- A restaurant in the ‘core central region’ (CCR): typically between S$12-18 per square foot.
- Rest of central region (RCR): S$10-12 per square foot
- Outside of central region (OCR): from S$6 per square foot
- But footfall is obviously a big variable, he writes – so “a restaurant located in District 15 (East Coast area, in the OCR) might cost S$6 per square foot. Or it might cost S$10 per square foot in a desirable and busy area like Parkway Parade mall.”
The security deposit for a lease, which generally stretches to six months, is typically one to two months’ rent, says Ong.
He says that food costs typically should account for 20 percent of a small restaurant’s revenue, although this can be substantially lower for budget outlets and much higher where ingredients are expensive.
Running air-con non-stop and multiple power-hungry kitchen appliances, restaurants can expect energy bills to reach at least S$1,200-S$2,500 a month, explains Ong, a writer specialising in finance.
He suggests that your overall operating costs will be at least S$44,000 per month.
Recruitment and retention

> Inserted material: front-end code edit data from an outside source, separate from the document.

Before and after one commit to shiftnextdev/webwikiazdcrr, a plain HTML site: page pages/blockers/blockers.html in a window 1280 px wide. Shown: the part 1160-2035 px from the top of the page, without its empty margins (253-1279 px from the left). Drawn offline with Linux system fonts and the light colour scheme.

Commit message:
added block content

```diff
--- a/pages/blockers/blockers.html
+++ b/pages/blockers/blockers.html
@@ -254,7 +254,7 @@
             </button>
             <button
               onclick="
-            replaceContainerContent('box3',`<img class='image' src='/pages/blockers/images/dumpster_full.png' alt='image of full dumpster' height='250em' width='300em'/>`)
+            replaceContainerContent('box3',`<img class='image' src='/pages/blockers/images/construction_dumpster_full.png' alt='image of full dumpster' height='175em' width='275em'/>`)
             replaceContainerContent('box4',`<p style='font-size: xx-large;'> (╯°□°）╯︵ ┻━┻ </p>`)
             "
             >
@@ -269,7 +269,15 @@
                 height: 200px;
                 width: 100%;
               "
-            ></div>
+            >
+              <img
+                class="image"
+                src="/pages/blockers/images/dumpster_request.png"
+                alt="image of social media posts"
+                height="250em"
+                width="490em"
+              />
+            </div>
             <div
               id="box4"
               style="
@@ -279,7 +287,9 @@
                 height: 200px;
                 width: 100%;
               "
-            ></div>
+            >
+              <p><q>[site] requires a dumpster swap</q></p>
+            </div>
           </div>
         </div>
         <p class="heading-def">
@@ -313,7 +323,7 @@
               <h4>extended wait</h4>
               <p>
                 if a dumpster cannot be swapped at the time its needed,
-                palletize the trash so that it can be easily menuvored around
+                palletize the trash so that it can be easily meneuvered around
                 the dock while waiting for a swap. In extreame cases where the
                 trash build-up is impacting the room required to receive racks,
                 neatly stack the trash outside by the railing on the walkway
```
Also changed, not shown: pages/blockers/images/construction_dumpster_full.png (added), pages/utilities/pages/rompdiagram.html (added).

Finding and recruiting quality staff is a formidable challenge given the limit on foreign workers and a foreign worker levy of between S$300-S$700 per worker. The affluent, highly educated indigenous population does not contribute enough workers to this low-wage sector.
One consolation is that your competitors must overcome this challenge too.

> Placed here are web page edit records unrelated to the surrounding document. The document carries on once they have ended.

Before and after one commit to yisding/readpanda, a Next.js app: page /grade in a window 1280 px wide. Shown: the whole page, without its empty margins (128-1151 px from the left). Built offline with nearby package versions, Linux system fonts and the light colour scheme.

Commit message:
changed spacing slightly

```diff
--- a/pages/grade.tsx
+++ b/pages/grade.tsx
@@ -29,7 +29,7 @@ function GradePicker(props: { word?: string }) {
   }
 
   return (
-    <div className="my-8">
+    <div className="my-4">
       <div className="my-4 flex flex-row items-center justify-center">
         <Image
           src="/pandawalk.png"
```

So there are few more important things to get right than recruitment.
Beyond local newspapers and job portals, Seth Lui suggests headhunting from other establishments. “Although questionable in ethics, this yields you the best results after you have personally seen them in action and the authentic service standards given,” he explains. “If you can offer a better work environment with better pay, why not?”
Once you get them to an interview, he says “it is always better to get amiable, naturally friendly personalities rather than train them to smile. Some people are born for the service line, others are thrown in because they have no other skill set. Choose the passionate ones carefully.”

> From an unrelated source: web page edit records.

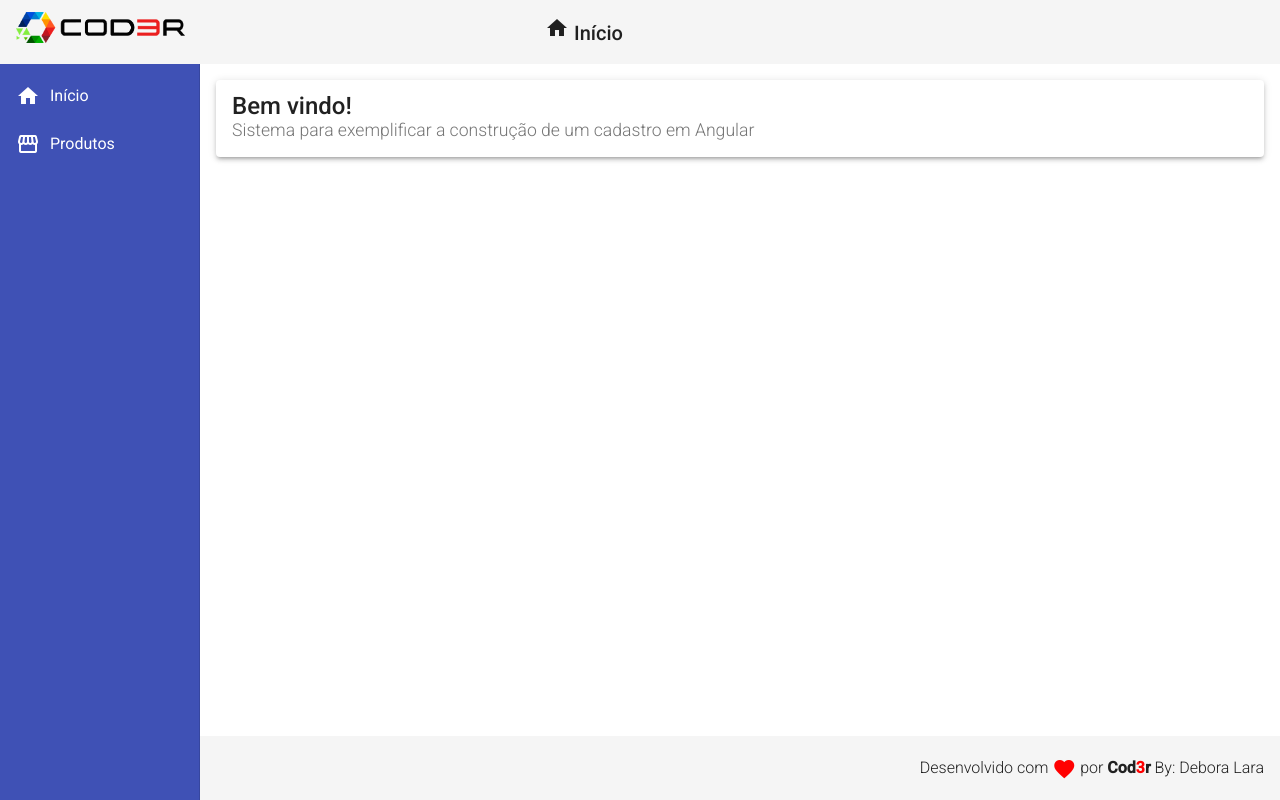
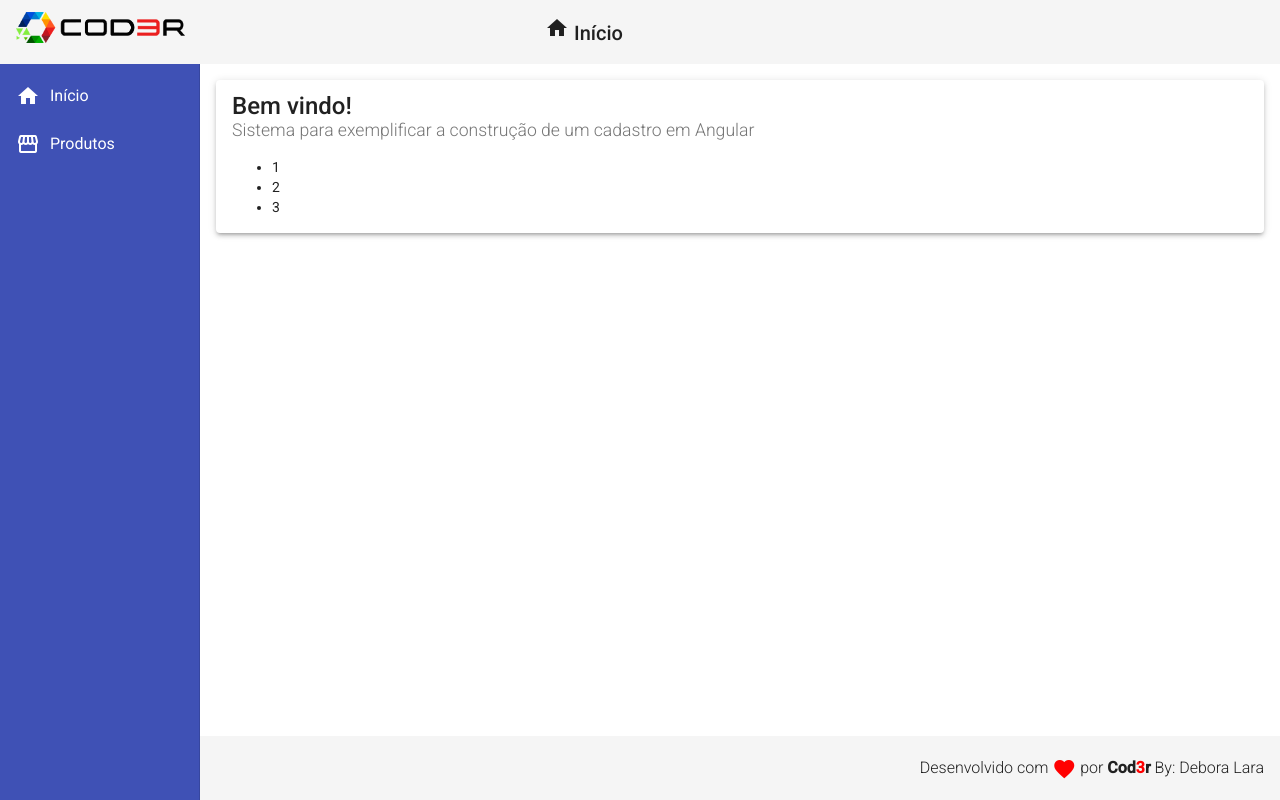
Before and after one commit to DeboraLara1/App-angular-9, an Angular app in the folder frontend/: page / in a window 1280 px wide. Built offline with nearby package versions, Linux system fonts and the light colour scheme.

Commit message:
Diretivas parte #2

```diff
--- a/frontend/src/app/app.module.ts
+++ b/frontend/src/app/app.module.ts
@@ -16,6 +16,7 @@ import{MatListModule} from '@angular/material/list';
 import { HomeComponent } from './views/home/home.component';
 import { ProductCrudComponent } from './views/product-crud/product-crud.component';
 import { RedDirective } from './directivas/red.directive';
+import { ForDirective } from './directivas/for.directive';
 
 
 @NgModule({
@@ -26,7 +27,8 @@ import { RedDirective } from './directivas/red.directive';
     NavComponent,
     HomeComponent,
     ProductCrudComponent,
-    RedDirective
+    RedDirective,
+    ForDirective
   ],
   imports: [
     BrowserModule,
--- /dev/null
+++ b/frontend/src/app/directivas/for.directive.ts
@@ -0,0 +1,22 @@
+import { Directive, OnInit, Input, ViewContainerRef, TemplateRef } from '@angular/core';
+
+@Directive({
+  selector: '[myFor]'
+})
+export class ForDirective implements OnInit {
+
+  @Input('myForEm')numbers: number[]
+
+  constructor(private container:ViewContainerRef,
+              private template:TemplateRef<any>
+  ) { }
+
+  ngOnInit(): void{
+    for(let number of this.numbers){
+      this.container.createEmbeddedView(
+      this.template, {$implicit:number});
+    }
+
+  }
+
+}
--- a/frontend/src/app/views/home/home.component.html
+++ b/frontend/src/app/views/home/home.component.html
@@ -3,4 +3,9 @@
     <mat-card-subtitle class="subtitle">
         Sistema para exemplificar a construção de um cadastro em Angular
     </mat-card-subtitle>
+    <ul>
+        <li *myFor="let n em [1, 2, 3]">
+            {{ n }}
+        </li>
+    </ul>
 </mat-card>
```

Just as important as shrewd recruitment, you need to make the job compelling enough to keep them.
Offering above average wages is the obvious option, but this puts you under pressure to control costs elsewhere as well as bring in, and turn round quickly, plenty of customers.
This would mean going above – according to Ryan Ong – S$5-S$7 per hour for part-time workers or between S$1,800-S$2,200 per month for full-timers. The head chef typically earns between S$5,000-S$6,000 per month, while line cooks typically pick up between S$2,000-S$2,500 and porters and dishwashers earn S$1,200- S$1,500.
What other incentives can you offer? Forced to think outside the box some restaurants offer year-end bonuses linked to hitting certain targets, profit sharing, or a share in the business for the head chef.
Have you acquired a restaurant with décor that is shabby or not in keeping with your vision?
Seth Lui warns that parsimony on this front can be a false economy. Cheap materials “are less durable and may need to be replaced or refurbished after a year, incurring more expenses.”
He suggests that spending around $100-$120 per square foot of area is reasonable, or around $100,000-S$120,000 on renovations and furniture (excluding kitchen equipment) for a 1,000 square foot establishment.
Ryan Ong offers a similar calculation: around S$100 per square foot for front-of-house renovations. But he does recommend building in a safety margin because “most interior designers tend to bust their budget by about 10 to 15 percent.”
Kitchen costs range between S$35,000-S$60,000, depending on the range and expense of the equipment your menu demands. He recommends Jackie’s, the famous supplier of second-hand equipment, if you want to keep costs down.
A restaurant would typically shell out S$1,000 on utensils – but high end silverware can set you back 10 times as much, says Ong.
Ready to buy a restaurant? Browse our restaurants for sale now.
Read our guide to buying, running and selling businesses in Singapore for more general information about the legal, regulatory and cultural issues affecting entrepreneurs in the country.